The Week in Review provides an overview of the past week’s top health care content, including industry news and trends, Mayo Clinic and Mayo Medical Laboratories news, and upcoming events.
Senate Health Bill Reels as C.B.O. Predicts 22 Million More Uninsured
The Senate bill to repeal the Affordable Care Act was edging toward collapse after the nonpartisan Congressional Budget Office said it would increase the number of people without health insurance by 22 million by 2026. Two Republicans, Senators Susan Collins of Maine and Rand Paul of Kentucky, said that they would vote against even debating the health care bill, joining Senator Dean Heller of Nevada, who made the same pledge. Senator Ron Johnson of Wisconsin hinted that he, too, would probably oppose taking up the bill on a procedural vote, meaning a collapse could be imminent. Via NY Times.
Draft Executive Order Would Enhance High-Deductible Coverage for Chronic Disease Care
While all eyes were on Senate Republicans last week as they rushed to assemble their bill to repeal the Affordable Care Act, a draft version of a White House executive order surfaced that would allow patients enrolled in high-deductible health plans to access care for chronic conditions before they meet their deductible. Via Modern Healthcare.
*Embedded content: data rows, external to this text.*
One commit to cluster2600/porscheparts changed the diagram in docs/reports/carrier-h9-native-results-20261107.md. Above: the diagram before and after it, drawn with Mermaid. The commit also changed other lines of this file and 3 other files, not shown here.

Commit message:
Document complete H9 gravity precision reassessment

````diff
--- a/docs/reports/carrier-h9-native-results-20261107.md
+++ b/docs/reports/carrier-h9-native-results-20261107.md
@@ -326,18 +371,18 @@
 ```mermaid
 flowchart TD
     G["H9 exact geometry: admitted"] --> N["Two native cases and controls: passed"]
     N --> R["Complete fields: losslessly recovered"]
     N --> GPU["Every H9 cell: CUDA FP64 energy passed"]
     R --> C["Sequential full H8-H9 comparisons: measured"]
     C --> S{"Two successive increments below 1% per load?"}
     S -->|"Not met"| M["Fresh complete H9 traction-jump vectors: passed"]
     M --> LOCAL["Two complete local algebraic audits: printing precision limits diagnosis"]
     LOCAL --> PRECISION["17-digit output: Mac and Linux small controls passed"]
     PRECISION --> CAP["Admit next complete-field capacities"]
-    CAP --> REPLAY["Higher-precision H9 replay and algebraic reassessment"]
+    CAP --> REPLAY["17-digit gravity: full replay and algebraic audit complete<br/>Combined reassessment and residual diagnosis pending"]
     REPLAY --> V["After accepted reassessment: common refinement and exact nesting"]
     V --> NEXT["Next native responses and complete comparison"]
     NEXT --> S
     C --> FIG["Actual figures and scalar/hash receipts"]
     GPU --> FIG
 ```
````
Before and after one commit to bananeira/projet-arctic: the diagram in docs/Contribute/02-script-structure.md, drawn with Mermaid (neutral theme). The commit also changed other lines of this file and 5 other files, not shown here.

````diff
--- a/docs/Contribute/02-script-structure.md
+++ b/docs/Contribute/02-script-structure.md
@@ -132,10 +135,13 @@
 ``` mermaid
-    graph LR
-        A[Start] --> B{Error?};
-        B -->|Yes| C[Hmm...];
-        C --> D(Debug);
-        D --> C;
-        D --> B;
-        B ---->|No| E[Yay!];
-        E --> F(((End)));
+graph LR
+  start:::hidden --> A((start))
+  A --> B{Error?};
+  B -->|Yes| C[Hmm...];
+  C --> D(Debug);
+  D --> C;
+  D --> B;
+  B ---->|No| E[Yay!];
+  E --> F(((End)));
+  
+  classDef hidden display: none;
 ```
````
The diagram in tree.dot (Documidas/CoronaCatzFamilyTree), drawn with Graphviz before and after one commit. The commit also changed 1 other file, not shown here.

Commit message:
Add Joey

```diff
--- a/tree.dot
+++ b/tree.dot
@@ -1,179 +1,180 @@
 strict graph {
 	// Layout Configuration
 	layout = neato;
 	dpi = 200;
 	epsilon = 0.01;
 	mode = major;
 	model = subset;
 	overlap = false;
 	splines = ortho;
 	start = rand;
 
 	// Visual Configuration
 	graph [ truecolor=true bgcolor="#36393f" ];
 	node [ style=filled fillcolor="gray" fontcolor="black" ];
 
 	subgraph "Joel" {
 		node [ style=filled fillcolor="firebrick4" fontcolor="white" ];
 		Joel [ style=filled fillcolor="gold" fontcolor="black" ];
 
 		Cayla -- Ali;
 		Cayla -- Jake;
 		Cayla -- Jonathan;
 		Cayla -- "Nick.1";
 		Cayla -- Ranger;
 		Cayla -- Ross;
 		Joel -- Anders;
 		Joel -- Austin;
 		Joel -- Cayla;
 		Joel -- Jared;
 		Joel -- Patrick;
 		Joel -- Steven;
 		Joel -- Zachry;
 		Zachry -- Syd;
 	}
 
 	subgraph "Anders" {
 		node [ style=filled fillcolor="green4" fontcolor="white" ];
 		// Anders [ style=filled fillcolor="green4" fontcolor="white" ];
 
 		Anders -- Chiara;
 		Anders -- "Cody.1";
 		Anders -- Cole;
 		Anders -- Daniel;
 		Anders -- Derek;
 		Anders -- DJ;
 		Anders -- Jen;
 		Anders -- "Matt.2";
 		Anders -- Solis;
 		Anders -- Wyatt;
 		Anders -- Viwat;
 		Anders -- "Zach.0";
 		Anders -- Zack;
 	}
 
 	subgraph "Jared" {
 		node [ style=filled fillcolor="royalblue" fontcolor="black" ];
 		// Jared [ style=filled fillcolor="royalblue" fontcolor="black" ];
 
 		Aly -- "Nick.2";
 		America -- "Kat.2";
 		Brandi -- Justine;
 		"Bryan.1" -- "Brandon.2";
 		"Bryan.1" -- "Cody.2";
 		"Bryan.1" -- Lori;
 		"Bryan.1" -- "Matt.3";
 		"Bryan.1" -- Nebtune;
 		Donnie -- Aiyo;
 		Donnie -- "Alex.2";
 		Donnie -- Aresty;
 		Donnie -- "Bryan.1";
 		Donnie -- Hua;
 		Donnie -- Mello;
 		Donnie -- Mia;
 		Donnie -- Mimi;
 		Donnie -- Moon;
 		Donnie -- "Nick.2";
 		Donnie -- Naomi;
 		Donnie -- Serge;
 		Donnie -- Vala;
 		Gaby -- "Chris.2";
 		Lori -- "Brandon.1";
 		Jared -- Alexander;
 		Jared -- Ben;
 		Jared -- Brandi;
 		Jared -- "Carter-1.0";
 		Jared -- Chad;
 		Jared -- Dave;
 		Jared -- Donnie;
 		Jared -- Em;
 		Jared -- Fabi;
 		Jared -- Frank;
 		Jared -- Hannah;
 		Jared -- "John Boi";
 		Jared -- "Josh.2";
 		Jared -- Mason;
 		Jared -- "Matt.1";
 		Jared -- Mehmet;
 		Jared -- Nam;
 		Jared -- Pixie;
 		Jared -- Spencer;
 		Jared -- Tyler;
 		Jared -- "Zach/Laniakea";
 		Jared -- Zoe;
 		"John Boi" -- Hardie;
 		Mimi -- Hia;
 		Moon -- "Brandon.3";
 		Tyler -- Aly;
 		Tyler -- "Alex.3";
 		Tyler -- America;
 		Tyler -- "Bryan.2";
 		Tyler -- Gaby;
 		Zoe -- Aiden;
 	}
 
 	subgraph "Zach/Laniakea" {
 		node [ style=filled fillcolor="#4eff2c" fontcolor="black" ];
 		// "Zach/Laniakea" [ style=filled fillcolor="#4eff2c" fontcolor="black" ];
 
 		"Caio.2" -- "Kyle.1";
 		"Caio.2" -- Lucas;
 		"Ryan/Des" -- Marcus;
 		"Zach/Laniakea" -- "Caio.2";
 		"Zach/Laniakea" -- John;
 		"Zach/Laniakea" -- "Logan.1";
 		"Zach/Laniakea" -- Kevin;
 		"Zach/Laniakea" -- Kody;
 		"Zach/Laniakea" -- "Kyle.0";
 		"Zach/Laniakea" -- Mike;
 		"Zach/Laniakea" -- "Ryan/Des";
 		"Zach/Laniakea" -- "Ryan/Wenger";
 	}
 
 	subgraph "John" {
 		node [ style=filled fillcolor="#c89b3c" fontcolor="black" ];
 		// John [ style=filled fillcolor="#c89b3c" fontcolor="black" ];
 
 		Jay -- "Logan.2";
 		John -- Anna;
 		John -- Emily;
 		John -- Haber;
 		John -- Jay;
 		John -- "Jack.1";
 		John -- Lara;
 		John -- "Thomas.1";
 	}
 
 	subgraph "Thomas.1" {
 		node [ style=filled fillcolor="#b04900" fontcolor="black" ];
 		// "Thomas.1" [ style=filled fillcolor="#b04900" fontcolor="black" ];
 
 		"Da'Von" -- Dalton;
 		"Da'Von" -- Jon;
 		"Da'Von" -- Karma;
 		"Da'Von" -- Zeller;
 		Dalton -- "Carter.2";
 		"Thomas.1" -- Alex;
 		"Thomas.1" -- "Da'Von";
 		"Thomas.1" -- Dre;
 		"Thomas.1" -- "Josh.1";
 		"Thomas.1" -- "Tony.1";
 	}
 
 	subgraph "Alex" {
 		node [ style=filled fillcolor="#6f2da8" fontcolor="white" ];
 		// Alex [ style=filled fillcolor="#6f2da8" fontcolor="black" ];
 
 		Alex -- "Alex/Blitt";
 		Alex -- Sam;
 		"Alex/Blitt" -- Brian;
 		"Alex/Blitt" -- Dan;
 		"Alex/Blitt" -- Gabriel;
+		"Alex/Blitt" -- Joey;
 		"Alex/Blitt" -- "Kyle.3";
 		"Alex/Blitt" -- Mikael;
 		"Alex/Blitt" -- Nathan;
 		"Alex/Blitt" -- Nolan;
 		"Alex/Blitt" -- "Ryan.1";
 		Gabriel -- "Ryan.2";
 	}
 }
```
House Seeks to Cap Malpractice Awards as Part of Health Care Update
The bill is part of a package of proposed reforms that supplement the American Health Care Act, the House measure to replace the Affordable Care Act that was narrowly approved in May. The Trump administration pledged to support the tort reform legislation. Passage is far from certain. Via Kaiser Health News.
Trump Travel Ban Partly Reinstated; Fall Court Arguments Set
The justices will hear full arguments in October in the case that has stirred heated emotions across the nation. In the meantime, the court said that Trump's ban on visitors from Iran, Libya, Somalia, Sudan, Syria, and Yemen can be enforced if those visitors lack a "credible claim of a bona fide relationship with a person or entity in the United States." Via MPR.
Senate GOP Expected to Add New Penalties For the Uninsured into Their Health Bill
Senate Republicans are expected to revise their health bill early next week, adding in a provision that could lock Americans out of the individual market for six months if they fail to maintain continuous insurance coverage. Via Vox.
Senate Health Bill Would Revamp Medicaid, Alter ACA Guarantees, Cut Premium Support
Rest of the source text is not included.